▶ _Material provided_:
————
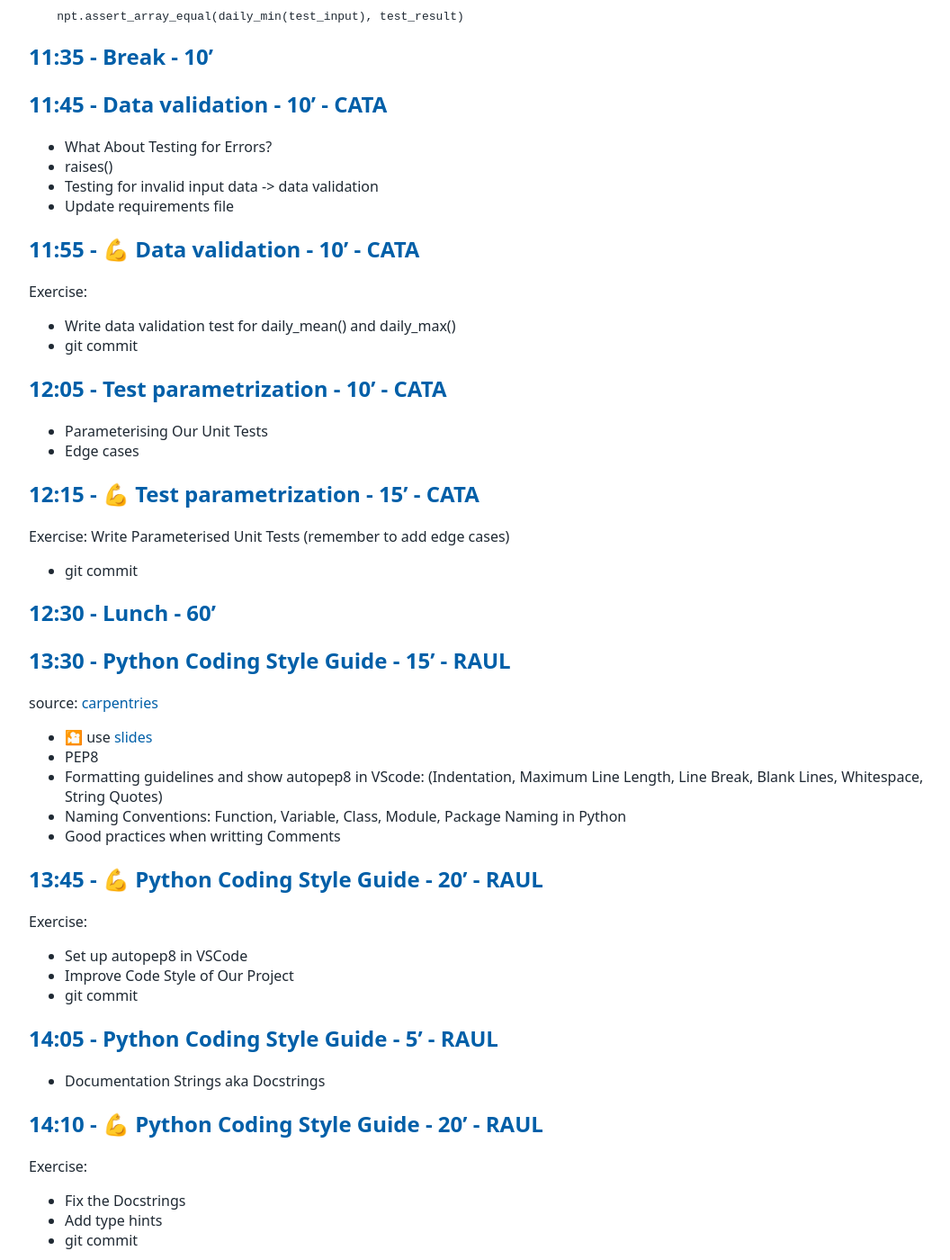
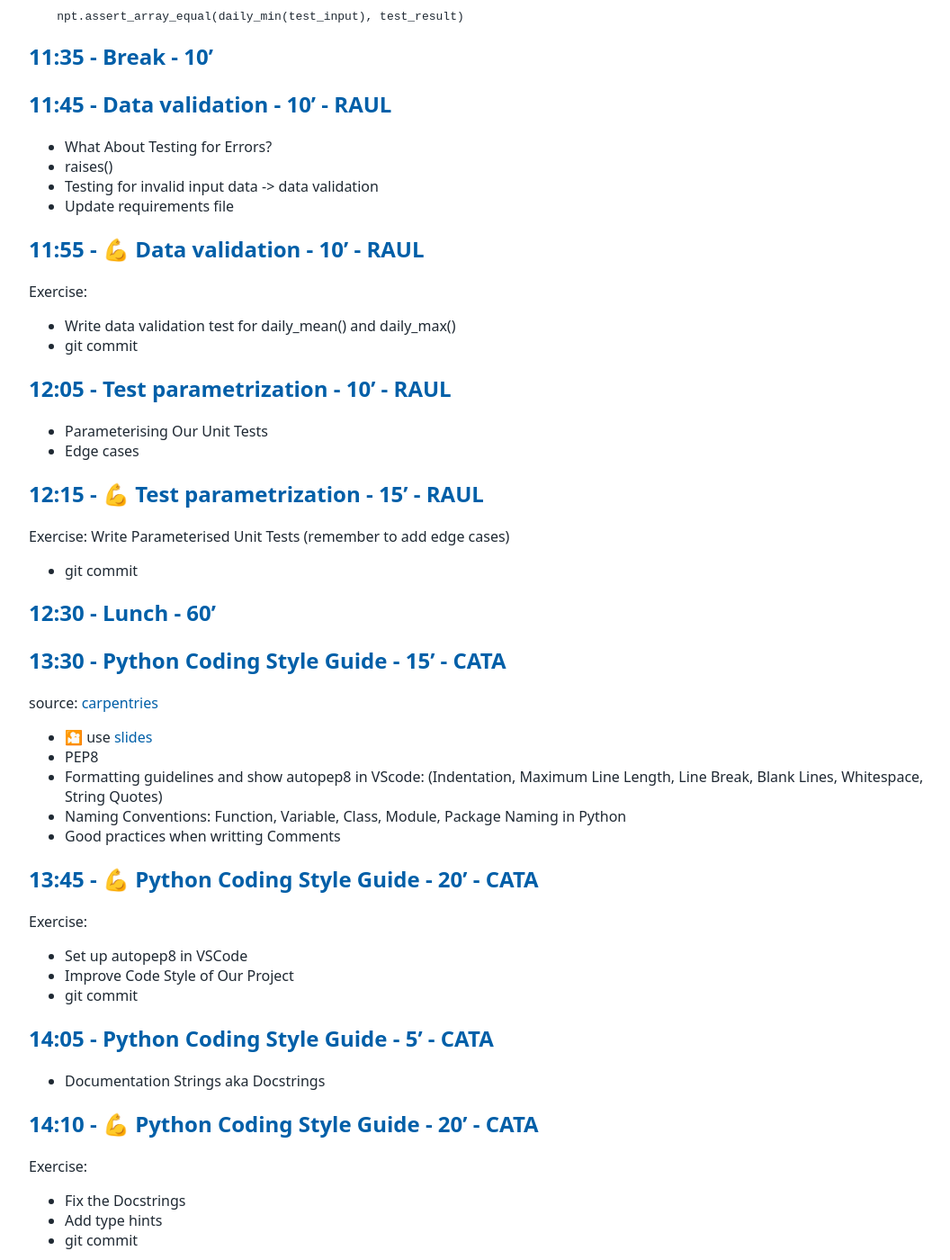
Before and after one commit to tu-delft-library/intermediate_programming_with_python, a Jekyll site: the page built from material_for_trainers/lesson_plan.md, in a window 1280 px wide and 1400 px high, scrolled down 5553 px. Shown: the whole window at 90% size, without its empty margins (108-1164 px from the left). Built offline with Jekyll 4.4.1, drawn with Linux system fonts in a browser that asks for light colours; our own code applies the rules of GitHub Pages for plain Markdown files; part of the change alters nothing that is shown; some of the changed text lies outside the part shown.

```diff
--- a/material_for_trainers/lesson_plan.md
+++ b/material_for_trainers/lesson_plan.md
@@ -269,25 +269,25 @@ def test_daily_min():
 ##	11:35	-	Break	-	10'
 
 
-##	11:45	-	Data validation	-	10'	-	CATA
+##	11:45	-	Data validation	-	10'	-	RAUL
 
 - What About Testing for Errors?
 - raises()
 - Testing for invalid input data -> data validation
 - Update requirements file
 
-##	11:55	-	 💪 Data validation	-	10'	-	CATA
+##	11:55	-	 💪 Data validation	-	10'	-	RAUL
 
 Exercise:
 - Write data validation test for daily_mean() and daily_max()
 - git commit
 
-##	12:05	-	Test parametrization	-	10'	-	CATA
+##	12:05	-	Test parametrization	-	10'	-	RAUL
 
 - Parameterising Our Unit Tests
 - Edge cases
 
-##	12:15	-	 💪 Test parametrization	-	15'	-	CATA
+##	12:15	-	 💪 Test parametrization	-	15'	-	RAUL
 
 Exercise: Write Parameterised Unit Tests (remember to add edge cases)
 - git commit
@@ -296,7 +296,7 @@ Exercise: Write Parameterised Unit Tests (remember to add edge cases)
 ##	12:30	-	Lunch	-	60'
 
 
-##	13:30	-	Python Coding Style Guide	-	15'	-	RAUL
+##	13:30	-	Python Coding Style Guide	-	15'	-	CATA
 source: [carpentries](https://carpentries-incubator.github.io/python-intermediate-development/instructor/15-coding-conventions.html)
 
 - 🎦 use [slides](https://tud365.sharepoint.com/:p:/r/sites/ResearchDataServices/Gedeelde%20documenten/Training/Research_Software_Training/lesson_plans/resources/Intermediate%20programming%20with%20Python.pptx?d=w0c2ead6d71874acca3944dcdff26f1f9&csf=1&web=1&e=V2REU6)
@@ -305,18 +305,18 @@ source: [carpentries](https://carpentries-incubator.github.io/python-intermediat
 - Naming Conventions: Function, Variable, Class, Module, Package Naming in Python
 - Good practices when writting Comments
 
-##	13:45	-	 💪 Python Coding Style Guide	-	20'	-	RAUL
+##	13:45	-	 💪 Python Coding Style Guide	-	20'	-	CATA
 
 Exercise:
 - Set up autopep8 in VSCode
 - Improve Code Style of Our Project
 - git commit
 
-##	14:05	-	Python Coding Style Guide	-	5'	-	RAUL
+##	14:05	-	Python Coding Style Guide	-	5'	-	CATA
 
 - Documentation Strings aka Docstrings
 
-##	14:10	-	💪 Python Coding Style Guide	-	20'	-	RAUL
+##	14:10	-	💪 Python Coding Style Guide	-	20'	-	CATA
 
 Exercise:
 - Fix the Docstrings
@@ -336,7 +336,7 @@ source: [carpentries](https://carpentries-incubator.github.io/python-intermediat
 - Inspecting variables
 - Reading the call stack
 
-##	14:55	-	 💪 LAB: Testing the inflammation project	-	45'	-	CATA
+##	14:55	-	 💪 LAB: Testing the inflammation project	-	45'	-	RAUL
 
 Consolidation lab:
 - Introduce an intentional bug and confirm a test catches it
@@ -344,12 +344,12 @@ Consolidation lab:
 - Fix the bug and re-run the test suite
 - git commit
 
-##	15:40	-	Review LAB with the group	-	10'	-	CATA
+##	15:40	-	Review LAB with the group	-	10'	-	RAUL
 
 - Discuss solutions and common issues
 - Q&a
 
-##	15:50	-	Summarize key points	-	10'	-	CATA
+##	15:50	-	Summarize key points	-	10'	-	RAUL
 
 - Recap: virtual environments, testing, debugging, style
 - Preview of Day 2:  abstractions, refactoring
```
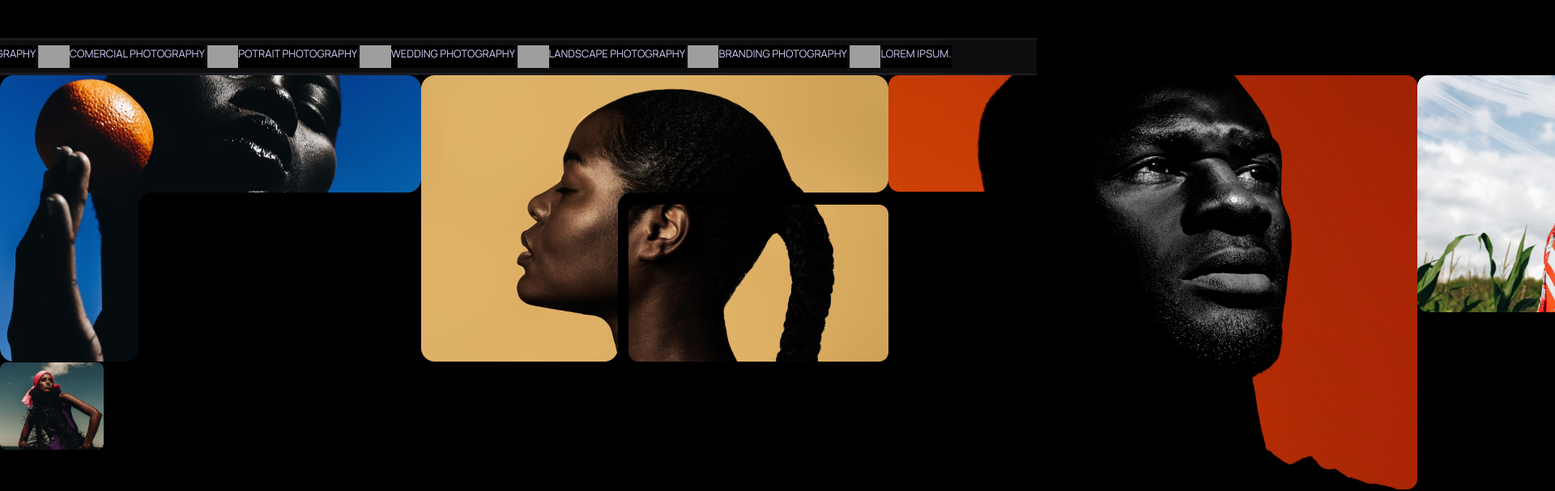
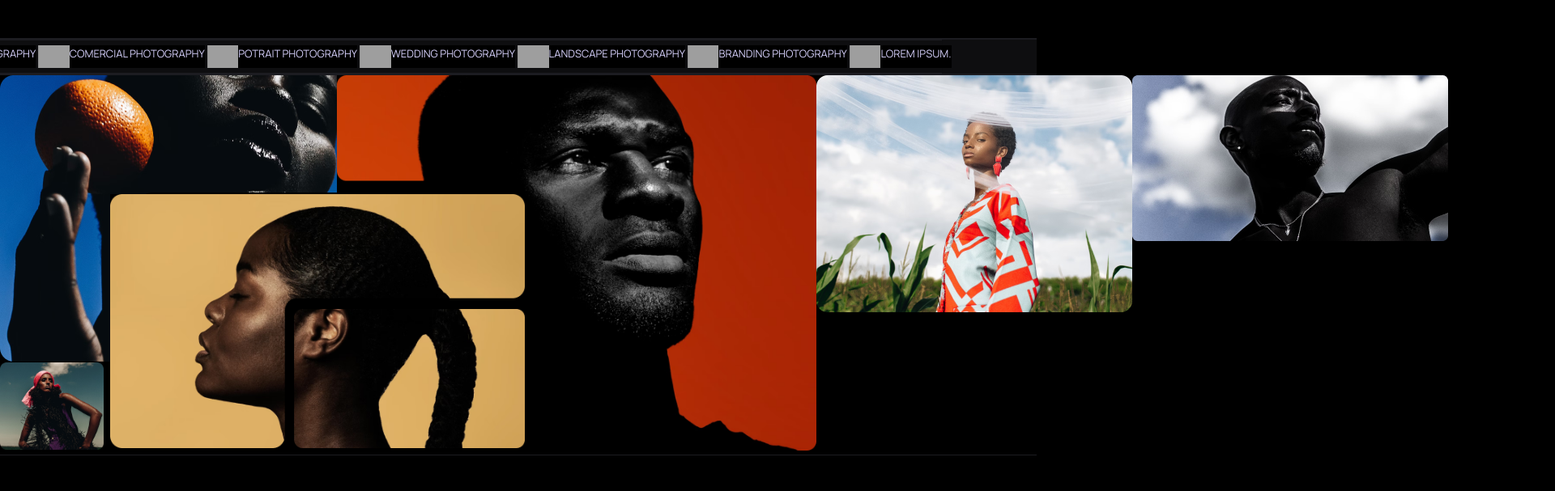
Before and after one commit to JuwelShaikh/figma-desgin, a React (Create React App) app: page / in a window 1280 px wide. Shown: the part 176-783 px from the top of the page at 81% size, 1920 px wide, since content can reach past the window. Built offline with nearby package versions, Linux system fonts and the light colour scheme; grey boxes are pictures that could not be loaded.

Commit message:
Photo adding

```diff
--- a/src/Components/HomePage/Photo-content/PhotoContent.css
+++ b/src/Components/HomePage/Photo-content/PhotoContent.css
@@ -5,6 +5,9 @@
 .p-container{
     width: 80%;
     display: flex;
+}
+#p-one{
+    width: 26rem;
 }
 .g-2{
     width: 30px;
@@ -14,3 +17,15 @@
 .g-2>img{
     width: 8rem;
 }
+.g-3{
+    position: absolute;
+    top: 26rem;
+    left: 8.5rem;
+}
+.g-3>img{
+    width: 32rem;
+}
+.b-1>img{
+    /* width: 37rem; */
+    height: 29rem;
+}
--- a/src/Components/HomePage/Photo-content/PhotoContent.jsx
+++ b/src/Components/HomePage/Photo-content/PhotoContent.jsx
@@ -11,13 +11,15 @@ const PhotoContent = () => {
     return (
         <div className='main-content'>
             <div className="p-container">
-                <div className="g1">
-                    <img src={girl1} alt="" />
+                <div id="p-one">
+                    <div className="g-1">
+                        <img src={girl1} alt="" />
+                    </div>
+                    <div className="g-2">
+                        <img src={girl2} alt="" />
+                    </div>
                 </div>
-                <div className="g-2">
-                    <img src={girl2} alt="" />
-                </div>
-                <div className="imgg-3">
+                <div className="g-3">
                     <img src={girl3} alt="" />
                 </div>
                 <div className="b-1">
```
————
▶ _Work task_: Reproduce the listing above exactly, but skip the pictures.

▶ _Written response_:
Before and after one commit to tu-delft-library/intermediate_programming_with_python, a Jekyll site: the page built from material_for_trainers/lesson_plan.md, in a window 1280 px wide and 1400 px high, scrolled down 5553 px. Shown: the whole window at 90% size, without its empty margins (108-1164 px from the left). Built offline with Jekyll 4.4.1, drawn with Linux system fonts in a browser that asks for light colours; our own code applies the rules of GitHub Pages for plain Markdown files; part of the change alters nothing that is shown; some of the changed text lies outside the part shown.

```diff
--- a/material_for_trainers/lesson_plan.md
+++ b/material_for_trainers/lesson_plan.md
@@ -269,25 +269,25 @@ def test_daily_min():
 ##	11:35	-	Break	-	10'
 
 
-##	11:45	-	Data validation	-	10'	-	CATA
+##	11:45	-	Data validation	-	10'	-	RAUL
 
 - What About Testing for Errors?
 - raises()
 - Testing for invalid input data -> data validation
 - Update requirements file
 
-##	11:55	-	 💪 Data validation	-	10'	-	CATA
+##	11:55	-	 💪 Data validation	-	10'	-	RAUL
 
 Exercise:
 - Write data validation test for daily_mean() and daily_max()
 - git commit
 
-##	12:05	-	Test parametrization	-	10'	-	CATA
+##	12:05	-	Test parametrization	-	10'	-	RAUL
 
 - Parameterising Our Unit Tests
 - Edge cases
 
-##	12:15	-	 💪 Test parametrization	-	15'	-	CATA
+##	12:15	-	 💪 Test parametrization	-	15'	-	RAUL
 
 Exercise: Write Parameterised Unit Tests (remember to add edge cases)
 - git commit
@@ -296,7 +296,7 @@ Exercise: Write Parameterised Unit Tests (remember to add edge cases)
 ##	12:30	-	Lunch	-	60'
 
 
-##	13:30	-	Python Coding Style Guide	-	15'	-	RAUL
+##	13:30	-	Python Coding Style Guide	-	15'	-	CATA
 source: [carpentries](https://carpentries-incubator.github.io/python-intermediate-development/instructor/15-coding-conventions.html)
 
 - 🎦 use [slides](https://tud365.sharepoint.com/:p:/r/sites/ResearchDataServices/Gedeelde%20documenten/Training/Research_Software_Training/lesson_plans/resources/Intermediate%20programming%20with%20Python.pptx?d=w0c2ead6d71874acca3944dcdff26f1f9&csf=1&web=1&e=V2REU6)
@@ -305,18 +305,18 @@ source: [carpentries](https://carpentries-incubator.github.io/python-intermediat
 - Naming Conventions: Function, Variable, Class, Module, Package Naming in Python
 - Good practices when writting Comments
 
-##	13:45	-	 💪 Python Coding Style Guide	-	20'	-	RAUL
+##	13:45	-	 💪 Python Coding Style Guide	-	20'	-	CATA
 
 Exercise:
 - Set up autopep8 in VSCode
 - Improve Code Style of Our Project
 - git commit
 
-##	14:05	-	Python Coding Style Guide	-	5'	-	RAUL
+##	14:05	-	Python Coding Style Guide	-	5'	-	CATA
 
 - Documentation Strings aka Docstrings
 
-##	14:10	-	💪 Python Coding Style Guide	-	20'	-	RAUL
+##	14:10	-	💪 Python Coding Style Guide	-	20'	-	CATA
 
 Exercise:
 - Fix the Docstrings
@@ -336,7 +336,7 @@ source: [carpentries](https://carpentries-incubator.github.io/python-intermediat
 - Inspecting variables
 - Reading the call stack
 
-##	14:55	-	 💪 LAB: Testing the inflammation project	-	45'	-	CATA
+##	14:55	-	 💪 LAB: Testing the inflammation project	-	45'	-	RAUL
 
 Consolidation lab:
 - Introduce an intentional bug and confirm a test catches it
@@ -344,12 +344,12 @@ Consolidation lab:
 - Fix the bug and re-run the test suite
 - git commit
 
-##	15:40	-	Review LAB with the group	-	10'	-	CATA
+##	15:40	-	Review LAB with the group	-	10'	-	RAUL
 
 - Discuss solutions and common issues
 - Q&a
 
-##	15:50	-	Summarize key points	-	10'	-	CATA
+##	15:50	-	Summarize key points	-	10'	-	RAUL
 
 - Recap: virtual environments, testing, debugging, style
 - Preview of Day 2:  abstractions, refactoring
```
Before and after one commit to JuwelShaikh/figma-desgin, a React (Create React App) app: page / in a window 1280 px wide. Shown: the part 176-783 px from the top of the page at 81% size, 1920 px wide, since content can reach past the window. Built offline with nearby package versions, Linux system fonts and the light colour scheme; grey boxes are pictures that could not be loaded.

Commit message:
Photo adding

```diff
--- a/src/Components/HomePage/Photo-content/PhotoContent.css
+++ b/src/Components/HomePage/Photo-content/PhotoContent.css
@@ -5,6 +5,9 @@
 .p-container{
     width: 80%;
     display: flex;
+}
+#p-one{
+    width: 26rem;
 }
 .g-2{
     width: 30px;
@@ -14,3 +17,15 @@
 .g-2>img{
     width: 8rem;
 }
+.g-3{
+    position: absolute;
+    top: 26rem;
+    left: 8.5rem;
+}
+.g-3>img{
+    width: 32rem;
+}
+.b-1>img{
+    /* width: 37rem; */
+    height: 29rem;
+}
--- a/src/Components/HomePage/Photo-content/PhotoContent.jsx
+++ b/src/Components/HomePage/Photo-content/PhotoContent.jsx
@@ -11,13 +11,15 @@ const PhotoContent = () => {
     return (
         <div className='main-content'>
             <div className="p-container">
-                <div className="g1">
-                    <img src={girl1} alt="" />
+                <div id="p-one">
+                    <div className="g-1">
+                        <img src={girl1} alt="" />
+                    </div>
+                    <div className="g-2">
+                        <img src={girl2} alt="" />
+                    </div>
                 </div>
-                <div className="g-2">
-                    <img src={girl2} alt="" />
-                </div>
-                <div className="imgg-3">
+                <div className="g-3">
                     <img src={girl3} alt="" />
                 </div>
                 <div className="b-1">
```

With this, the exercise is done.